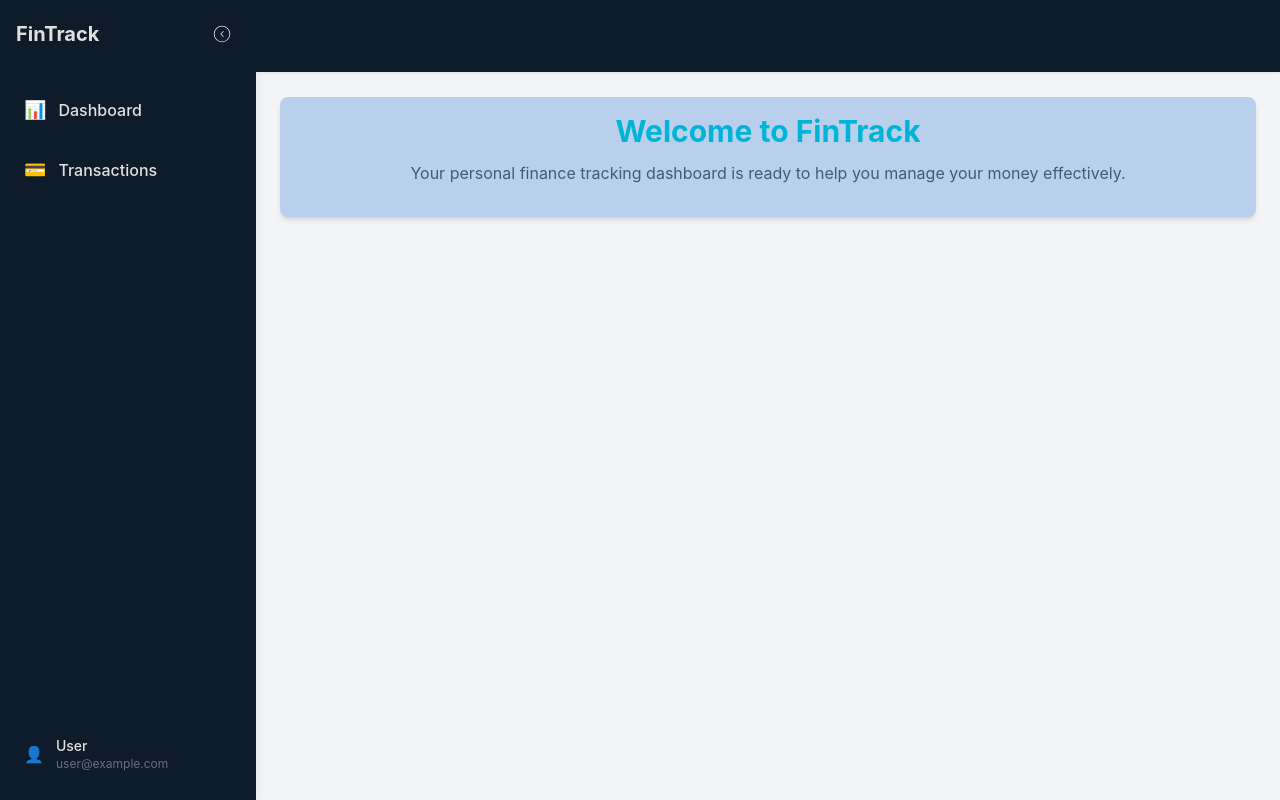
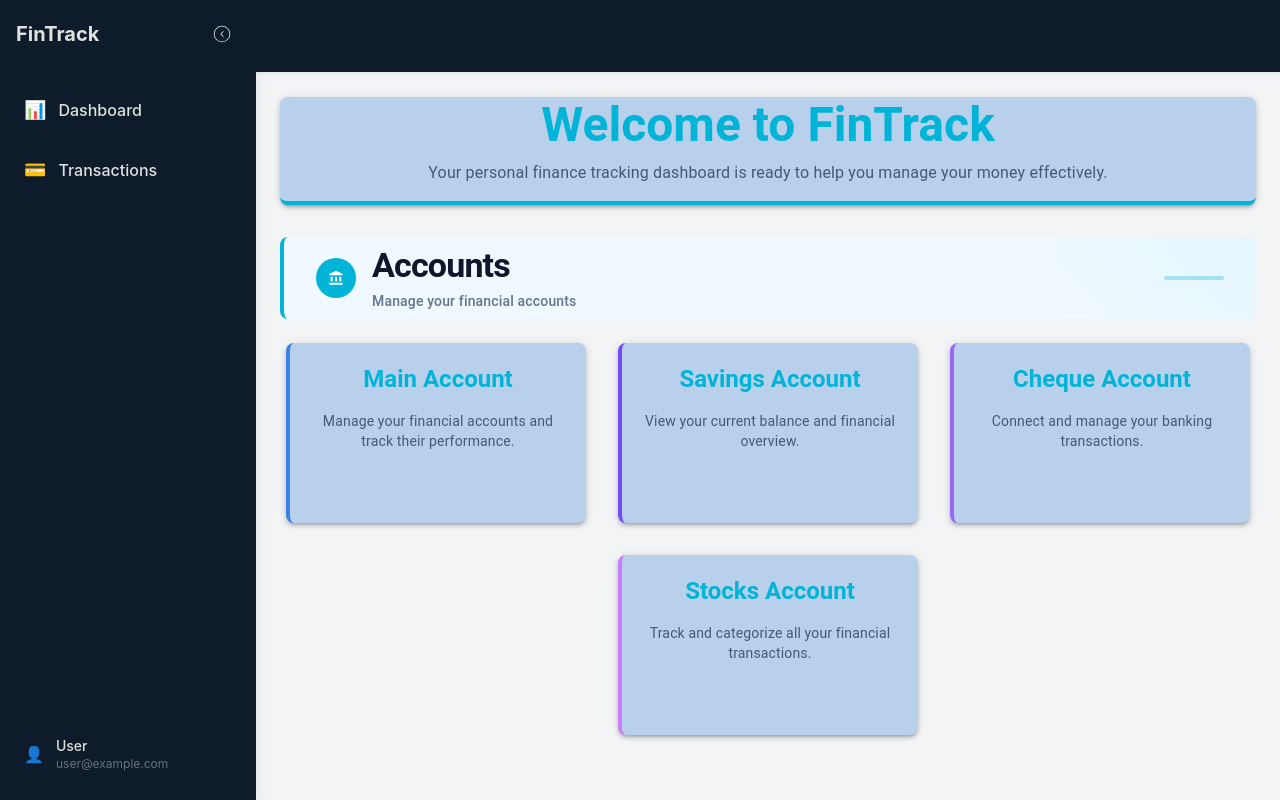
Before and after one commit to TerryB26/fintrack, a React (Create React App) app in the folder frontend/: page / in a window 1280 px wide. Built offline with nearby package versions, Linux system fonts and the light colour scheme; the HTML template or start-up script is replaced by a standard one.

Commit message:
feat: Add recharts dependency and implement Barchart and Piechart components; enhance App layout with PageHeader and new sections

```diff
--- a/frontend/package.json
+++ b/frontend/package.json
@@ -18,6 +18,7 @@
     "react-dom": "^19.2.0",
     "react-icons": "^5.5.0",
     "react-scripts": "5.0.1",
+    "recharts": "^3.2.1",
     "web-vitals": "^2.1.4"
   },
   "scripts": {
--- a/frontend/src/App.js
+++ b/frontend/src/App.js
@@ -1,20 +1,208 @@
 import './App.css';
 import Layout from './components/Layout';
+import { Box, Grid, Typography, Paper } from '@mui/material';
+import PageHeader from './components/general/PageHeader';
+import { MdAccountBalance } from "react-icons/md";
 
 function App() {
   return (
     <Layout>
-      <div className="max-w-8xl mx-auto">
-        <div className="rounded-lg shadow-md p-4 text-center"
-        style={{ backgroundColor: '#B8D0EB' }}>
-          <h1 className="text-3xl font-bold mb-3" style={{ color: '#00B4D8' }}>
+      <Box sx={{ maxWidth: '1800px', margin: '0 auto', mb: 0 }}>
+        <Paper
+          elevation={3}
+          sx={{
+            borderRadius: 2,
+            textAlign: 'center',
+            backgroundColor: '#B8D0EB',
+            borderBottom: "4px solid #00B4D8",
+          }}
+        >
+          <Typography
+            variant="h3"
+            component="h1"
+            sx={{
+              fontWeight: 'bold',
+              mb: 1,
+              color: '#00B4D8'
+            }}
+          >
             Welcome to FinTrack
-          </h1>
-          <p className="mb-4" style={{ color: '#415A77' }}>
+          </Typography>
+          <Typography
+            variant="body1"
+            sx={{
+              mb: 2,
+              color: '#415A77'
+            }}
+          >
             Your personal finance tracking dashboard is ready to help you manage your money effectively.
-          </p>
-        </div>
-      </div>
+          </Typography>
+        </Paper>
+      </Box>
+
+      {/* Four sections in a row */}
+      <Box sx={{ maxWidth: '1800px', margin: '0 auto', mt: 4 }}>
+
+        <PageHeader
+          title="Accounts"
+          subtitle="Manage your financial accounts"
+          bgColor="#F0F9FF"
+          textColor="#0F172A"
+          icon={<MdAccountBalance />}
+        />
+
+        <Box sx={{ mt: 3 }}>
+          <Grid container spacing={4} justifyContent="center">
+          {/* Accounts Section */}
+          <Grid item xs={12} sm={6} lg={3}>
+            <Paper
+              elevation={3}
+              sx={{
+                borderRadius: 2,
+                borderLeft: "4px solid #3980e9",
+                p: 2.5,
+                textAlign: 'center',
+                backgroundColor: '#B8D0EB',
+                height: '100%',
+                minHeight: 180,
+                maxWidth: 300
+              }}
+            >
+              <Typography
+                variant="h5"
+                component="h2"
+                sx={{
+                  fontWeight: 'bold',
+                  mb: 2,
+                  color: '#00B4D8'
+                }}
+              >
+                Main Account
+              </Typography>
+              <Typography
+                variant="body2"
+                sx={{
+                  color: '#415A77'
+                }}
+              >
+                Manage your financial accounts and track their performance.
+              </Typography>
+            </Paper>
+          </Grid>
+
+          {/* Balance Section */}
+          <Grid item xs={12} sm={6} lg={3}>
+            <Paper
+              elevation={3}
+              sx={{
+                borderRadius: 2,
+                borderLeft: "4px solid #724cf9",
+                p: 2.5,
+                textAlign: 'center',
+                backgroundColor: '#B8D0EB',
+                height: '100%',
+                minHeight: 180,
+                maxWidth: 300
+              }}
+            >
+              <Typography
+                variant="h5"
+                component="h2"
+                sx={{
+                  fontWeight: 'bold',
+                  mb: 2,
+                  color: '#00B4D8'
+                }}
+              >
+                Savings Account
+              </Typography>
+              <Typography
+                variant="body2"
+                sx={{
+                  color: '#415A77'
+                }}
+              >
+                View your current balance and financial overview.
+              </Typography>
+            </Paper>
+          </Grid>
+
+          {/* Banking Section */}
+          <Grid item xs={12} sm={6} lg={3}>
+            <Paper
+              elevation={3}
+              sx={{
+                borderRadius: 2,
+                borderLeft: "4px solid #9e65f9",
+                p: 2.5,
+                textAlign: 'center',
+                backgroundColor: '#B8D0EB',
+                height: '100%',
+                minHeight: 180,
+                maxWidth: 300
+              }}
+            >
+              <Typography
+                variant="h5"
+                component="h2"
+                sx={{
+                  fontWeight: 'bold',
+                  mb: 2,
+                  color: '#00B4D8'
+                }}
+              >
+                Cheque Account
+              </Typography>
+              <Typography
+                variant="body2"
+                sx={{
+                  color: '#415A77'
+                }}
+              >
+                Connect and manage your banking transactions.
+              </Typography>
+            </Paper>
+          </Grid>
+
+          {/* Transactions Section */}
+          <Grid item xs={12} sm={6} lg={3}>
+            <Paper
+              elevation={3}
+              sx={{
+                borderRadius: 2,
+                borderLeft: "4px solid #ca7df9",
+                p: 2.5,
+                textAlign: 'center',
+                backgroundColor: '#B8D0EB',
+                height: '100%',
+                minHeight: 180,
+                maxWidth: 300
+              }}
+            >
+              <Typography
+                variant="h5"
+                component="h2"
+                sx={{
+                  fontWeight: 'bold',
+                  mb: 2,
+                  color: '#00B4D8'
+                }}
+              >
+                Stocks Account
+              </Typography>
+              <Typography
+                variant="body2"
+                sx={{
+                  color: '#415A77'
+                }}
+              >
+                Track and categorize all your financial transactions.
+              </Typography>
+            </Paper>
+          </Grid>
+          </Grid>
+        </Box>
+      </Box>
     </Layout>
   );
 }
--- /dev/null
+++ b/frontend/src/components/charts/Barchart.jsx
@@ -0,0 +1,9 @@
+import React from 'react'
+
+const Barchart = () => {
+  return (
+    <div>Barchart</div>
+  )
+}
+
+export default Barchart
--- /dev/null
+++ b/frontend/src/components/charts/Piechart.jsx
@@ -0,0 +1,9 @@
+import React from 'react'
+
+const Piechart = () => {
+  return (
+    <div>Piechart</div>
+  )
+}
+
+export default Piechart
--- /dev/null
+++ b/frontend/src/components/general/PageHeader.jsx
@@ -0,0 +1,96 @@
+import { Box, Typography, Paper } from "@mui/material";
+
+const PageHeader = ({
+  title = "No title",
+  bgColor = "#F8FAFC",
+  textColor = "#1E293B",
+  subtitle = null,
+  icon = null
+}) => {
+
+  return (
+    <Paper
+      elevation={0}
+      sx={{
+        width: "100%",
+        display: "flex",
+        alignItems: "center",
+        justifyContent: "space-between",
+        bgcolor: bgColor,
+        px: 4,
+        py: 1,
+        borderRadius: 2,
+        borderLeft: "4px solid #00B4D8",
+        mb: 3,
+        position: "relative",
+        overflow: "hidden",
+        "&::before": {
+          content: '""',
+          position: "absolute",
+          top: 0,
+          right: 0,
+          width: "200px",
+          height: "100%",
+          background: "linear-gradient(45deg, transparent 0%, rgba(0, 180, 216, 0.05) 100%)",
+          pointerEvents: "none",
+        }
+      }}
+    >
+      <Box sx={{ display: "flex", alignItems: "center", gap: 2, zIndex: 1 }}>
+        {icon && (
+          <Box
+            sx={{
+              display: "flex",
+              alignItems: "center",
+              justifyContent: "center",
+              width: 40,
+              height: 40,
+              borderRadius: "50%",
+              bgcolor: "#00B4D8",
+              color: "white",
+            }}
+          >
+            {icon}
+          </Box>
+        )}
+        <Box>
+          <Typography
+            variant="h4"
+            component="h2"
+            sx={{
+              color: textColor,
+              fontWeight: 700,
+              letterSpacing: "-0.025em",
+              mb: subtitle ? 0.5 : 0
+            }}
+          >
+            {title}
+          </Typography>
+          {subtitle && (
+            <Typography
+              variant="body2"
+              sx={{
+                color: "#64748B",
+                fontWeight: 500
+              }}
+            >
+              {subtitle}
+            </Typography>
+          )}
+        </Box>
+      </Box>
+
+      <Box
+        sx={{
+          width: 60,
+          height: 4,
+          bgcolor: "#00B4D8",
+          borderRadius: 2,
+          opacity: 0.3
+        }}
+      />
+    </Paper>
+  );
+};
+
+export default PageHeader;
```
Also changed, not shown: 1 other file (tests, documents, lock files or other folders).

TASK ITEM:
Spot every line in the entries that includes the word "your", and copy each one out.

ANSWER BELOW:
             Your personal finance tracking dashboard is ready to help you manage your money effectively.
+          subtitle="Manage your financial accounts"
+                Manage your financial accounts and track their performance.
+                View your current balance and financial overview.
+                Connect and manage your banking transactions.
+                Track and categorize all your financial transactions.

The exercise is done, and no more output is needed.